An Embattled Etsy Slashes Its Intern Program
With two weeks’ notice, college students don’t have much time to find a new gig.
The online marketplace Etsy Inc., well-known for its quaint perks and under pressure to cut costs and boost its stock price, is taking an ax to its intern program.
Two weeks before they were scheduled to start their internships, college students were told their roles were no longer available, people with knowledge of the conversations said.
Activist investors, including Black-and-White Capital LP, which owns about 2 percent of the shares, want Etsy to trim what they see as wasteful spending, step up sales growth, and raise its flagging shares. Etsy offers a generous parental leave policy, meal plans, and a luxury Brooklyn office complete with a community loom. In its first day listed on the Nasdaq, in April 2015, Etsy's market value doubled, to more than $3 billion. The shares are now down 16 percent from their initial public offering price.
"We are ... troubled by what appears to be a lack of cost discipline at the Company," Black-and-White wrote in a March 13 letter to the board. "It is clear to us, as it should be to the Board, that the Company’s bloated general and administrative expenses must be addressed." Etsy laid off about 8 percent of its staff this spring and ousted Chief Executive Officer Chad Dickerson.
Now the platform for artisanal crafts and vintage curios has revoked most of the internship offers it made to college students last fall, retaining only a handful of computer engineering interns, according to a representative of Etsy.
The spokesperson confirmed that the intern program had been substantially scaled back but didn't say why such short notice was given or why the interns had been assured of their roles just a few weeks before the offers were rescinded. Black-and-White didn't respond to a request for comment.
In early May, after Etsy missed analyst estimates for its first quarter, a recruitment manager for the company described earnings day as "a bit of a whirlwind" in an email to an accepted intern. The email, which Bloomberg reviewed, said neither the layoffs nor Dickerson's ouster would affect the interns. Another email, sent about a week later, confirmed that the internship was still on. That changed on Tuesday, according to the intern, whose offer was rescinded.
"They said that they were canceling the intern program in order to make budget cuts," said the intern, who was to earn about $6,000 a month for the summer. The company clarified that the program wouldn't be eliminated, in hopes it can be fully reinstated when Etsy is in a better position to offer it.
Etsy isn't walking away from its disappointed summer staff altogether. The accepted intern, for example, was offered a one-time payment of $7,500, travel reimbursement, and the opportunity to stay in previously arranged housing. The company confirmed that it has extended the offer to other affected interns.
Beyond the financial hit, the intern is worried about losing a summer's worth of job experience and about the scant time in which to find a new gig. In an effort to address those concerns, Etsy offered the accepted interns connections to other companies still hiring for internships.

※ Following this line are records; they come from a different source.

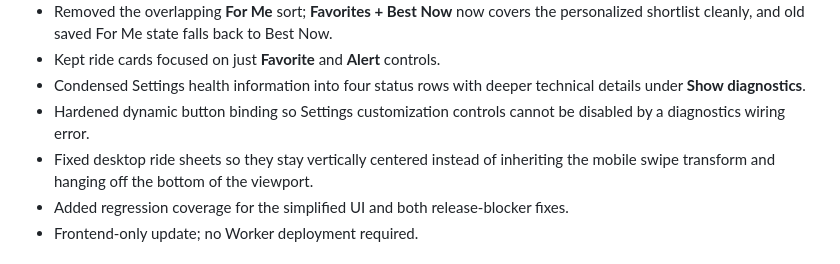
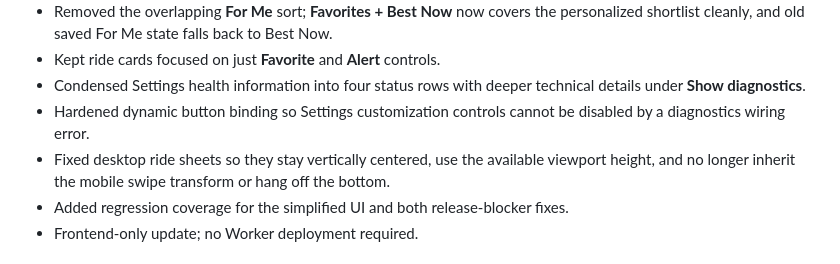
Before and after one commit to JamestheGreat1/park-pulse-web, a Markdown page: CHANGELOG.md, the part around the change. Rendered like a GitHub page.

Commit message:
Clarify final desktop sheet behavior

```diff
--- a/CHANGELOG.md
+++ b/CHANGELOG.md
@@ -8,7 +8,7 @@
 - Kept ride cards focused on just **Favorite** and **Alert** controls.
 - Condensed Settings health information into four status rows with deeper technical details under **Show diagnostics**.
 - Hardened dynamic button binding so Settings customization controls cannot be disabled by a diagnostics wiring error.
-- Fixed desktop ride sheets so they stay vertically centered instead of inheriting the mobile swipe transform and hanging off the bottom of the viewport.
+- Fixed desktop ride sheets so they stay vertically centered, use the available viewport height, and no longer inherit the mobile swipe transform or hang off the bottom.
 - Added regression coverage for the simplified UI and both release-blocker fixes.
 - Frontend-only update; no Worker deployment required.
 
```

"I'm not quite sure how the process will work or how quickly it will go," the intern said. "They should have just canceled three weeks ago."